Meanwhile, motor vehicle accidents are the leading cause of death for individuals ages 15-20[11].  Analysis indicated that between 2001-2007, increased texting volumes accounted for 16,000 additional road fatalities.[12]  Studies indicate that cell phone usage while driving may at least be as dangerous as drunk driving[13]. Over 90% of people have cell phones today.  Thirty percent had cell phones in 1999.[14] Over the last thirty years, suicide has declined or remained the same in all age groups except ages 5-24.  This group climbed to higher levels than any other period since 1900.[15]  Divorce rates have skyrocketed since 1960.[16]  Youth spend an average of six hours a day exposed to media.[17]  We are sleeping 20% less than a hundred years ago.[18]  Reports of sleep difficulties have increased significantly over the past thirty years.[19]  The percentage of pediatric obesity has more than tripled over the past four decades.[20]  Children born in 2000 have an ominous opportunity.  That is, to become the first generation since the Civil War to have a shorter life expectancy than their parents.[21]  Type II diabetes increased tenfold from 1982 to 1994 in the greater Cincinnati area[22].  Attendance to religious services has dropped significantly over the past forty years[23].

Why is this all important? Because research has indicated that each of these factors is associated with a person’s level of anxiety.  There is little doubt that we have become a nation of worriers.  Our children appear to have caught on.  The question is, are we worrying about the right things?  And do we have more to fear within ourselves, and our choices, and our homes than we do from beyond?

Within each area of concern, there is also promise of better outcomes and adjustment. The science that has illuminated potential causes of anxiety has also identified clear remedies.  Treatments do exist to address anxiety when it becomes impairing.  However, factors beyond the anxiety itself play a significant role.  These factors either serve to perpetuate the anxiety our children feel, or decrease the likelihood it will occur. Five particular areas have emerged.   These are critical to a hope that our children will experience their world in a happier, less anxious way.  Even mild improvement in these areas can make a difference.  Although some overlap exists, these areas include fitness, faith/spirituality, parental adjustment, sleep, and media.

Fitness: Evidence has indicated that individuals who have diets higher in non-processed foods also have less anxiety and mood issues[24].  Exercise alone has been shown in multiple studies to decrease depressive symptoms.  Studies have indicated that involvement in athletics can decrease substance abuse problems and improve academic performance.

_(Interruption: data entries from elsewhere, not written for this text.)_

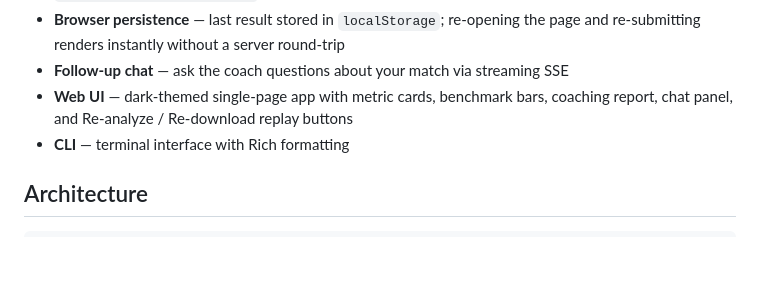
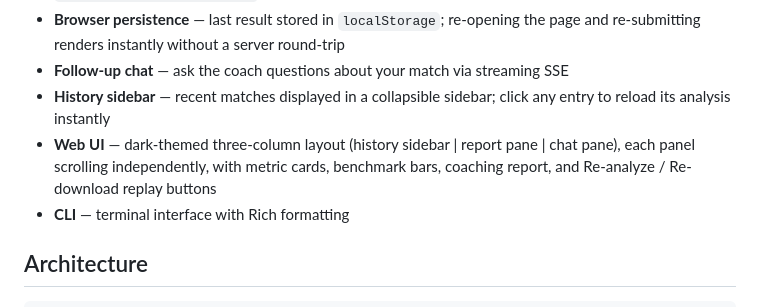
Before and after one commit to SilvioPilato/dota2-coach, a Markdown page: README.md, the part around the change. Drawn GitHub-style; blank space fills up the shorter version.

Commit message:
docs: update README for split-pane layout and history sidebar

```diff
--- a/README.md
+++ b/README.md
@@ -20,7 +20,8 @@ AI-powered coaching tool that analyzes Dota 2 replays and delivers role-aware, p
 - **Match history** — every analysis is persisted to `~/.dota_coach/history.db` (SQLite); accessible via `GET /history/{account_id}`
 - **Browser persistence** — last result stored in `localStorage`; re-opening the page and re-submitting renders instantly without a server round-trip
 - **Follow-up chat** — ask the coach questions about your match via streaming SSE
-- **Web UI** — dark-themed single-page app with metric cards, benchmark bars, coaching report, chat panel, and Re-analyze / Re-download replay buttons
+- **History sidebar** — recent matches displayed in a collapsible sidebar; click any entry to reload its analysis instantly
+- **Web UI** — dark-themed three-column layout (history sidebar | report pane | chat pane), each panel scrolling independently, with metric cards, benchmark bars, coaching report, and Re-analyze / Re-download replay buttons
 - **CLI** — terminal interface with Rich formatting
 
 ## Architecture
```
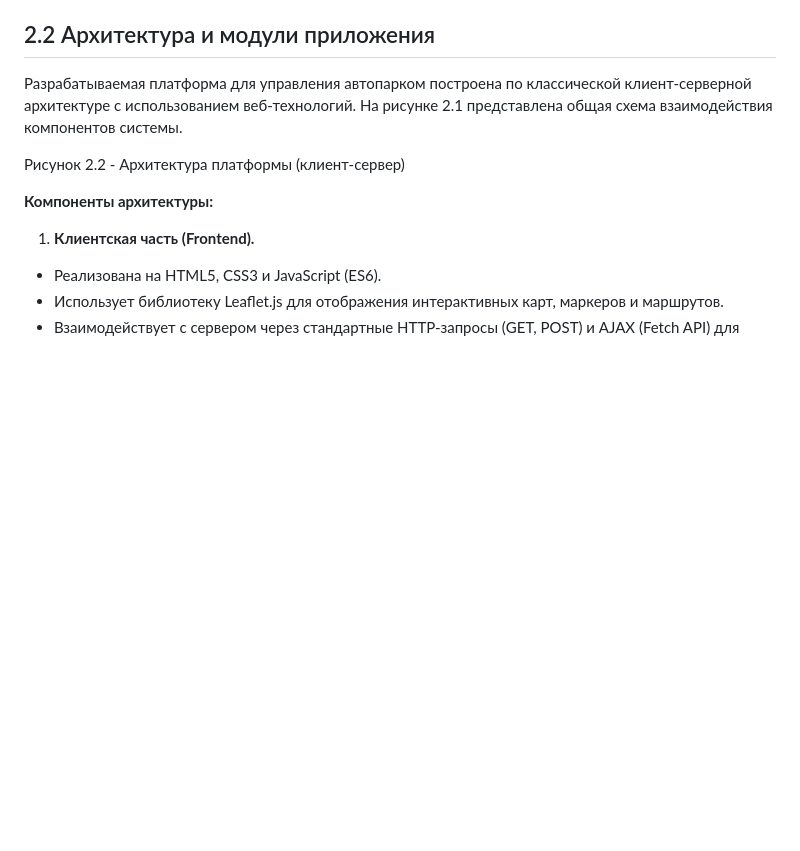
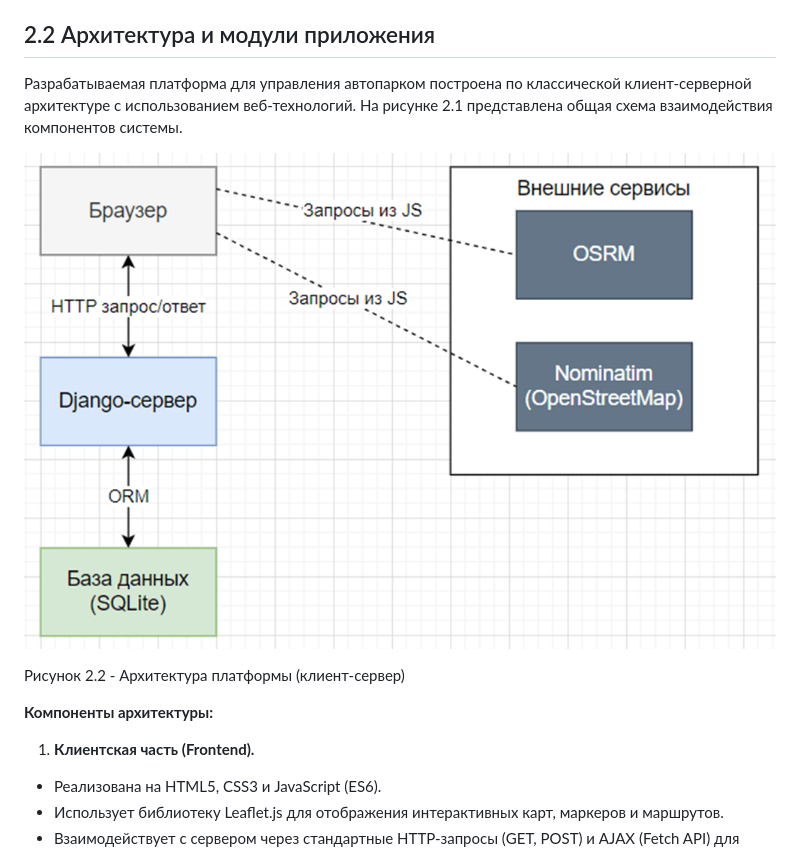
Before and after one commit to VyacheslavTokarev/Django-Autopark, a Markdown page: README.md, the part around the change. GitHub-like rendering; blank space fills up the shorter version.

```diff
--- a/README.md
+++ b/README.md
@@ -1,6 +1,8 @@
 ## 2.2 Архитектура и модули приложения
 
 Разрабатываемая платформа для управления автопарком построена по классической клиент-серверной архитектуре с использованием веб-технологий. На рисунке 2.1 представлена общая схема взаимодействия компонентов системы.
+
+![](image.png)
 
 Рисунок 2.2 - Архитектура платформы (клиент-сервер)
 
```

Faith/Spirituality:  A majority of research has indicated that those engaged in faith-related practices have less anxiety, better adjustment, and decreased negative mood[25].  Studies also indicate better physical outcomes.  These include decreased hypertension and better recovery from illness.  Evidence suggests this relationship exists for children and adults.  However, it appears particularly important that children have a strong relationship with a higher power.

Parental Adjustment: Improvements in parental health, adjustment, and relationships with others are significantly associated with better outcomes in children[26].  Improving communication patterns in the household is associated with less stress, decreased anxiety, and better compliance.  Less conflict between divorced parents is associated with better outcomes in youth.

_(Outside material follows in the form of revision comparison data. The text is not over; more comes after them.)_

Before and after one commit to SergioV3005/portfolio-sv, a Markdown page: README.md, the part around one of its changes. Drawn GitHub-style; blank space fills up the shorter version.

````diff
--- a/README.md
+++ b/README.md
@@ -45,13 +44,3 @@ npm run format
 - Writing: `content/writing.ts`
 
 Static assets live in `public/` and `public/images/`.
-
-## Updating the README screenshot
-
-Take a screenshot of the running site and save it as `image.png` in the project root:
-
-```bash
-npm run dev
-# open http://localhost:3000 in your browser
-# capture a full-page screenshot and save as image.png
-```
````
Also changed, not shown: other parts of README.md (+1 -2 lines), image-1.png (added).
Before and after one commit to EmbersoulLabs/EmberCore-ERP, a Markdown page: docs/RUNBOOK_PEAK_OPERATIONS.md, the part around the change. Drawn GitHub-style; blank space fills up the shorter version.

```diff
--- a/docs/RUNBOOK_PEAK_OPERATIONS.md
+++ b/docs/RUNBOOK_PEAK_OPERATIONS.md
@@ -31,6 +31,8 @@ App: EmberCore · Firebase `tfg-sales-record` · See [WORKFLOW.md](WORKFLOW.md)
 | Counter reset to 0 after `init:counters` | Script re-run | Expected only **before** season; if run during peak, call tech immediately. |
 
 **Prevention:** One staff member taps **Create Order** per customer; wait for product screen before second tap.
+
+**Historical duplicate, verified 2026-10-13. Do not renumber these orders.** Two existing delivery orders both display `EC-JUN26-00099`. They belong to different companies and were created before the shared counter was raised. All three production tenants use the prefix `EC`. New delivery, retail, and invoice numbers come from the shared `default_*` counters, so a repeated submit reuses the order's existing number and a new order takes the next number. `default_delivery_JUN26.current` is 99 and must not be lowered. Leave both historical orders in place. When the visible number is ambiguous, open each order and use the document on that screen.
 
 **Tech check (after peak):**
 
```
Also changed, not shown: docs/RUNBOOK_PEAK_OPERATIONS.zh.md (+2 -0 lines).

Sleep:  Sleep is critical to repairing tissue and consolidating information, especially in children.  An appropriate amount of sleep is associated with increased attention, memory, frustration tolerance, and mood regulation.  Most sleep issues in children can be resolved without the aid of medication[27].

Media/Technology:  Certain television programs or learning videos can encourage prosocial behaviors.  However, research has indicated that limiting a youth’s screen/mobile time per day is associated with increased attention, better mood, and better decision-making[28].  This is especially true in risky situations such as driving.  Evidence also suggests that regular interaction with young children increases vocabulary faster than educational videos.

A series of five articles will examine these questions further. These are available at www.stmarys.org/articles. As parents, we are faced with a multitude of choices every day. Each has the ability to affect the lives of our children in many ways.  We wear ourselves down hoping that the choices we make will give our children the best possible chance to live a meaningful, productive life.  Fixating on things that we have little control over only serves to make it more difficult to focus on circumstances that we can change.  And we certainly want to make sure that the decisions we make are based on our own values and sound science, not just the going trend.

We at least owe this to our children and ourselves.

Just thinking…

Jim Schroeder is a pediatric psychologist at St. Mary’s Center for Children and a father of five.

[1] http://www.nimh.nih.gov/statistics/index.shtml;  Cartwright-Hatton, McNicol & Doubleday, 2006;  Muris & Steerneman, 2001

[2] http://www.nimh.nih.gov/statistics/index.shtml

[3] Twenge, J., et al., (2010). Birth cohort increases in psychopathology among young Americans, 1938-2007: A cross-temporal meta-analysis of the MMPI. In press, Clinical Psychology Review 30, 145-154.

[4] Dept. of Health & Human Services/ Child Mortality 1935-2007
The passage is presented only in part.